Spot each line in the records below where the word "grouped" occurs, then copy it.
* * *
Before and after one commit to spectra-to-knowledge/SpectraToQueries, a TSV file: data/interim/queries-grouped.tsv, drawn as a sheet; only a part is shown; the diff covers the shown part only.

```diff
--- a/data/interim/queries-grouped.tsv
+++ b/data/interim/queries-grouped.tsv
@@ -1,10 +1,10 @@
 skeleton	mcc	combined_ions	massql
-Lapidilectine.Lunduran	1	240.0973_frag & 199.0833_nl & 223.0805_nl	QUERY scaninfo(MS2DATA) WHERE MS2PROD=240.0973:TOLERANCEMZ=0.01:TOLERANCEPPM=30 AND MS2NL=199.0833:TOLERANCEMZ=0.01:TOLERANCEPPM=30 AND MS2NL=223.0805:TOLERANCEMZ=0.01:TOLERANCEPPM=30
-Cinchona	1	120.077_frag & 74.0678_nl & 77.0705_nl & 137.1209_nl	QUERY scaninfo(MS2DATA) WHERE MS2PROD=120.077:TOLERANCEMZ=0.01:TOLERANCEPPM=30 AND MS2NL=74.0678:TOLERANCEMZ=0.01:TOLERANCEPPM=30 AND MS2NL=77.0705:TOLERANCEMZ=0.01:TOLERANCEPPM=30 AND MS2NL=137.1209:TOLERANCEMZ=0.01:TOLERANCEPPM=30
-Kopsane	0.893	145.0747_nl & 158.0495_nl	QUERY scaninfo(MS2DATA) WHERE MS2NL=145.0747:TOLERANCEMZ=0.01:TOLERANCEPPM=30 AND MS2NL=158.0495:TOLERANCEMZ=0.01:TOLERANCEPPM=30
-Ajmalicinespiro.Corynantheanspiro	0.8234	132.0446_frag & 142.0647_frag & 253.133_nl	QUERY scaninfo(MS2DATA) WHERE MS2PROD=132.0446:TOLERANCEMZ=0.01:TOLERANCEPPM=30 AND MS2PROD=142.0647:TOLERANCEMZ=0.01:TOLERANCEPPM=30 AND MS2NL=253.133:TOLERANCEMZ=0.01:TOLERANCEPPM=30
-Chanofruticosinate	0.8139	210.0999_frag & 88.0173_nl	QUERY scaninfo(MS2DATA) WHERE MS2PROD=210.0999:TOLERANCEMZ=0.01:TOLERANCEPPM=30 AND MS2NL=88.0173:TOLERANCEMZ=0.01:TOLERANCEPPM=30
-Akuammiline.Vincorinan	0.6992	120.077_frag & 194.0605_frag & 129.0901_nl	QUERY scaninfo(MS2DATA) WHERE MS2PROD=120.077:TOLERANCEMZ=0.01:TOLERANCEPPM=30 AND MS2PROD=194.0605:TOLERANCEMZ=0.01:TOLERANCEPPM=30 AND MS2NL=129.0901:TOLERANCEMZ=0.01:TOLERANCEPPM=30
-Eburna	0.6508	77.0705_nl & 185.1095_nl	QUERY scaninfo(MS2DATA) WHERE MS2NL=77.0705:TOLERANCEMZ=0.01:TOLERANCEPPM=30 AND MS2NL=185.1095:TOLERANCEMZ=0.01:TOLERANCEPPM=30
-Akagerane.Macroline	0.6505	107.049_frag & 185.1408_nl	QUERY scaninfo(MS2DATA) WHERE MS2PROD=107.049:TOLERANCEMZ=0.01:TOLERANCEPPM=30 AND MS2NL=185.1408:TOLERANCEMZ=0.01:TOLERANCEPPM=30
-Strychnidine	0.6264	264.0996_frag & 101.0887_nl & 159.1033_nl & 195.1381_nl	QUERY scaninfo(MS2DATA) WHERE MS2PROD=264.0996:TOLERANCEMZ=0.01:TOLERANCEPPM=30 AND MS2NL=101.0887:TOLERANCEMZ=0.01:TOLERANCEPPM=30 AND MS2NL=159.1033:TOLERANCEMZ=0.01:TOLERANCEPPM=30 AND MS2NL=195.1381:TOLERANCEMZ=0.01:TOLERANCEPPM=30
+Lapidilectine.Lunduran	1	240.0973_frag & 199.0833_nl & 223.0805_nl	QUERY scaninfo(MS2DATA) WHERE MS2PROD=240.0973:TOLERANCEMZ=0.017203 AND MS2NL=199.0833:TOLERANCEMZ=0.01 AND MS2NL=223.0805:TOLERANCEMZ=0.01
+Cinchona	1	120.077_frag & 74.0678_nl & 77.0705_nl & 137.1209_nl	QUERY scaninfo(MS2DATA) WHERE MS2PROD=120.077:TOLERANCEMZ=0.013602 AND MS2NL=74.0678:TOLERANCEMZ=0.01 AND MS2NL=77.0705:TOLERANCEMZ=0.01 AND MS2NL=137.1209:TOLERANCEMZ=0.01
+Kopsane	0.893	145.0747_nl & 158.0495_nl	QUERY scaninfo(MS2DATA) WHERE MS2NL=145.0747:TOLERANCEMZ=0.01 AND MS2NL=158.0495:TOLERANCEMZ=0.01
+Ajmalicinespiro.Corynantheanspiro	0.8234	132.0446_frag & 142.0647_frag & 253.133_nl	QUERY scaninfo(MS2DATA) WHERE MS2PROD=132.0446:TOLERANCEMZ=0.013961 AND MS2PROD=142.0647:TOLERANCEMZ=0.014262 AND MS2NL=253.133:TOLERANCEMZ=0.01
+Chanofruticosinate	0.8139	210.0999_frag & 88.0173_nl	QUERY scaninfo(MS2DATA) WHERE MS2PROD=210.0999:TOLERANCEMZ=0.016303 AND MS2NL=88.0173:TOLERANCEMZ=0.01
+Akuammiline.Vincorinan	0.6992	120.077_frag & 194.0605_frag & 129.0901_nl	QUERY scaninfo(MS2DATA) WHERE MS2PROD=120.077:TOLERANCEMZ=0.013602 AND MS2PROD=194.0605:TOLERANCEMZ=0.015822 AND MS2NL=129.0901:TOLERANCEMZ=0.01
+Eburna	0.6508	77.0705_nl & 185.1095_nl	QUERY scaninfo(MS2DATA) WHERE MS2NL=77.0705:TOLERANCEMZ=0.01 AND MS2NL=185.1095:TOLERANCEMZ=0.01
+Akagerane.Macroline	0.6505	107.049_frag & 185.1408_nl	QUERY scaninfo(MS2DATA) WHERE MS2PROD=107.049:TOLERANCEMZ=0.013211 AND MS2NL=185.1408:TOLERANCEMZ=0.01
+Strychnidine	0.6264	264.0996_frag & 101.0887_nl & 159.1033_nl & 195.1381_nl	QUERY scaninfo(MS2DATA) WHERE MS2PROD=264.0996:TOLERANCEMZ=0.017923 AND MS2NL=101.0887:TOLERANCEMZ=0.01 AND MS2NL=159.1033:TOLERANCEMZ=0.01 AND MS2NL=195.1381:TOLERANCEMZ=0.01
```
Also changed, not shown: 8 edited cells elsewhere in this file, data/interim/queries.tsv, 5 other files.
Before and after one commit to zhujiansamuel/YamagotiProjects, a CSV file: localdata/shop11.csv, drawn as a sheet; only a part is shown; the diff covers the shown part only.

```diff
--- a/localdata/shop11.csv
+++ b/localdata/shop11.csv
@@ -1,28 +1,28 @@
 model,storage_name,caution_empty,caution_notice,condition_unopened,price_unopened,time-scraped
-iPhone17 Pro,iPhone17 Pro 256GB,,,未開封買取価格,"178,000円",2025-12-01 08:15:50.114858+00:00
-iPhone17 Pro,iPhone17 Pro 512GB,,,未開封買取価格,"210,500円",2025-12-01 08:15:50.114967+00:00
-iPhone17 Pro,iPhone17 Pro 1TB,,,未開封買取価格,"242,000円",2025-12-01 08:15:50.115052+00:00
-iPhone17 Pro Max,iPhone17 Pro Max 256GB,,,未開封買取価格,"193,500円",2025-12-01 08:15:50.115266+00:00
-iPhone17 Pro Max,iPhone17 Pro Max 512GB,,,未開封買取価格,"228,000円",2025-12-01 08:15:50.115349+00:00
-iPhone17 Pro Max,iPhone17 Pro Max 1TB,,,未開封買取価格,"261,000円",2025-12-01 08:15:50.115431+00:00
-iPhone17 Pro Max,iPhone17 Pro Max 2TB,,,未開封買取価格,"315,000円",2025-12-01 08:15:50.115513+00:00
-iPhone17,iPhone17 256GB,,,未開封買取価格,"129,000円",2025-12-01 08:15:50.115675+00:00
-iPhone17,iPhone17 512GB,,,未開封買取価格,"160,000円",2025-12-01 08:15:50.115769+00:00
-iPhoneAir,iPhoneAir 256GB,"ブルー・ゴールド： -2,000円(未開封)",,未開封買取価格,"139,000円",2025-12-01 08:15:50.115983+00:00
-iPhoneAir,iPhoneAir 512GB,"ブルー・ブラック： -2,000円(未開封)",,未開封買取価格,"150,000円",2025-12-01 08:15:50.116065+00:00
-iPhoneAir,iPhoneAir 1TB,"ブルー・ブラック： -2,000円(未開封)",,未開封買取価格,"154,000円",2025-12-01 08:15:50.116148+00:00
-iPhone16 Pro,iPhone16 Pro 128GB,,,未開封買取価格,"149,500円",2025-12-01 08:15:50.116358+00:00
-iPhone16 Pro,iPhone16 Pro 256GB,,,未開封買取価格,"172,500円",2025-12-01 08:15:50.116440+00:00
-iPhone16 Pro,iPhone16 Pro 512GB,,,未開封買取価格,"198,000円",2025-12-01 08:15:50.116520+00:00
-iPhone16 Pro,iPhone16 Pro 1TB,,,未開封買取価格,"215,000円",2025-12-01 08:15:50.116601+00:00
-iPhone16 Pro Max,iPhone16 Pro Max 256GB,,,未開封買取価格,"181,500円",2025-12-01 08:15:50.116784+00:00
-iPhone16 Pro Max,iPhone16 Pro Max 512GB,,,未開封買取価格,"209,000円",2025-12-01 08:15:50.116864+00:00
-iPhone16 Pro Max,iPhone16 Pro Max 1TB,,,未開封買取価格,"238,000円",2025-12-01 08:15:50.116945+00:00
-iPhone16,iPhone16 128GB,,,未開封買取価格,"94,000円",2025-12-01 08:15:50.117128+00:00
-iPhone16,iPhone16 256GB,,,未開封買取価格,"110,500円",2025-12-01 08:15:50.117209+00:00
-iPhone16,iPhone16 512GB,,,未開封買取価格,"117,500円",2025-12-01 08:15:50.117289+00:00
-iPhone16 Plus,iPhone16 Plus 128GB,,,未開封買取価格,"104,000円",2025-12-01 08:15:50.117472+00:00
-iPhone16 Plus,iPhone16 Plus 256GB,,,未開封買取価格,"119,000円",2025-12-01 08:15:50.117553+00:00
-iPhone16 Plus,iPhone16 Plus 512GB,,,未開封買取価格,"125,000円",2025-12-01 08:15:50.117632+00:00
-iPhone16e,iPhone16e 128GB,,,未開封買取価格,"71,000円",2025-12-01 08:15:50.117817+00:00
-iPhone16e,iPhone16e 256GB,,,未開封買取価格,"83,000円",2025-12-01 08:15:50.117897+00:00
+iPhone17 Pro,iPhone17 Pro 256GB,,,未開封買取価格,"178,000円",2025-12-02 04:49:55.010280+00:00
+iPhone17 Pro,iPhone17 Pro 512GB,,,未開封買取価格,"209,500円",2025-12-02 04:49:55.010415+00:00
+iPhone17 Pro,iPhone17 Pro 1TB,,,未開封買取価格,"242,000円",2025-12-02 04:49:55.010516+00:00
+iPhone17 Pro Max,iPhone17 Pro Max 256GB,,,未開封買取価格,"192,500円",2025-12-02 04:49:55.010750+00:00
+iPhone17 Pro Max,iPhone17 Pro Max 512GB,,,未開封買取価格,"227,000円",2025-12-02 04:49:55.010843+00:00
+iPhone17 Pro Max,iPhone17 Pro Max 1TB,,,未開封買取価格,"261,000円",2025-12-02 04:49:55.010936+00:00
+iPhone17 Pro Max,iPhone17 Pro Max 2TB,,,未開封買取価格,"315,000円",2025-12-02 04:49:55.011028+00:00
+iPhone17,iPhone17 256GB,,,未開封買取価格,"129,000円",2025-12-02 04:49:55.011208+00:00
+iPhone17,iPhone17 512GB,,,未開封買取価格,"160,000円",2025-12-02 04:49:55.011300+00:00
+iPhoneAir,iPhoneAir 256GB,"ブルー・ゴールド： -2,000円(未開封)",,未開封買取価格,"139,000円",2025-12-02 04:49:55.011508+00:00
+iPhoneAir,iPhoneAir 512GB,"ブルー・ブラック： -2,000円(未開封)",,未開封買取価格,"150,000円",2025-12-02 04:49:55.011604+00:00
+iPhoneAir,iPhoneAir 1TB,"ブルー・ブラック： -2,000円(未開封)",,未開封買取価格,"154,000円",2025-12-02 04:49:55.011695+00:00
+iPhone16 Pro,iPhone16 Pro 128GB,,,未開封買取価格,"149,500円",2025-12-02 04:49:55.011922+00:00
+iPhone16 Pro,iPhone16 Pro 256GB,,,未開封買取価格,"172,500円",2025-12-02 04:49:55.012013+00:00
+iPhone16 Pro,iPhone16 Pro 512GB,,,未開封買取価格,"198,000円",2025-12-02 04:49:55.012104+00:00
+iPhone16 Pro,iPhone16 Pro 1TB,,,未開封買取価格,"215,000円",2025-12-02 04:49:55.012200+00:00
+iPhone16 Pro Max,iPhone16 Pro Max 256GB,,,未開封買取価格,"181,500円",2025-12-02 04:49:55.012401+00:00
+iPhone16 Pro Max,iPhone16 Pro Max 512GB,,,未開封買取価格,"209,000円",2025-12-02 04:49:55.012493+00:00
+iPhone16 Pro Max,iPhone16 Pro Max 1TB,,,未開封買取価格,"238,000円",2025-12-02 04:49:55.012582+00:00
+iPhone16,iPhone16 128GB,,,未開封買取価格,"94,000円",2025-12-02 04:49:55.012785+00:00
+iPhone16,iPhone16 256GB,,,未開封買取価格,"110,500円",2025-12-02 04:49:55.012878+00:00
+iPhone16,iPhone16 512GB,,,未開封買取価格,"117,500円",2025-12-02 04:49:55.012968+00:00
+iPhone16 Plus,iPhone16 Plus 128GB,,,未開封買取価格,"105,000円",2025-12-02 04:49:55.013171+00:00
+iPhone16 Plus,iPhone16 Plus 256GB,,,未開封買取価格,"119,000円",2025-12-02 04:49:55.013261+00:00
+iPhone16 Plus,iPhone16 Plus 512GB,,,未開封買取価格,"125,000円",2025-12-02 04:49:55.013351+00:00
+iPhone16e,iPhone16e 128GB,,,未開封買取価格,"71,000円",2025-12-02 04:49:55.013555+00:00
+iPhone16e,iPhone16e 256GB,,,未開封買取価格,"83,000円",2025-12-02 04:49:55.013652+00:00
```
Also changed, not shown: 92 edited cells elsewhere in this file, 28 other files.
* * *
- Task answer -
Before and after one commit to spectra-to-knowledge/SpectraToQueries, a TSV file: data/interim/queries-grouped.tsv, drawn as a sheet; only a part is shown; the diff covers the shown part only.
--- a/data/interim/queries-grouped.tsv
+++ b/data/interim/queries-grouped.tsv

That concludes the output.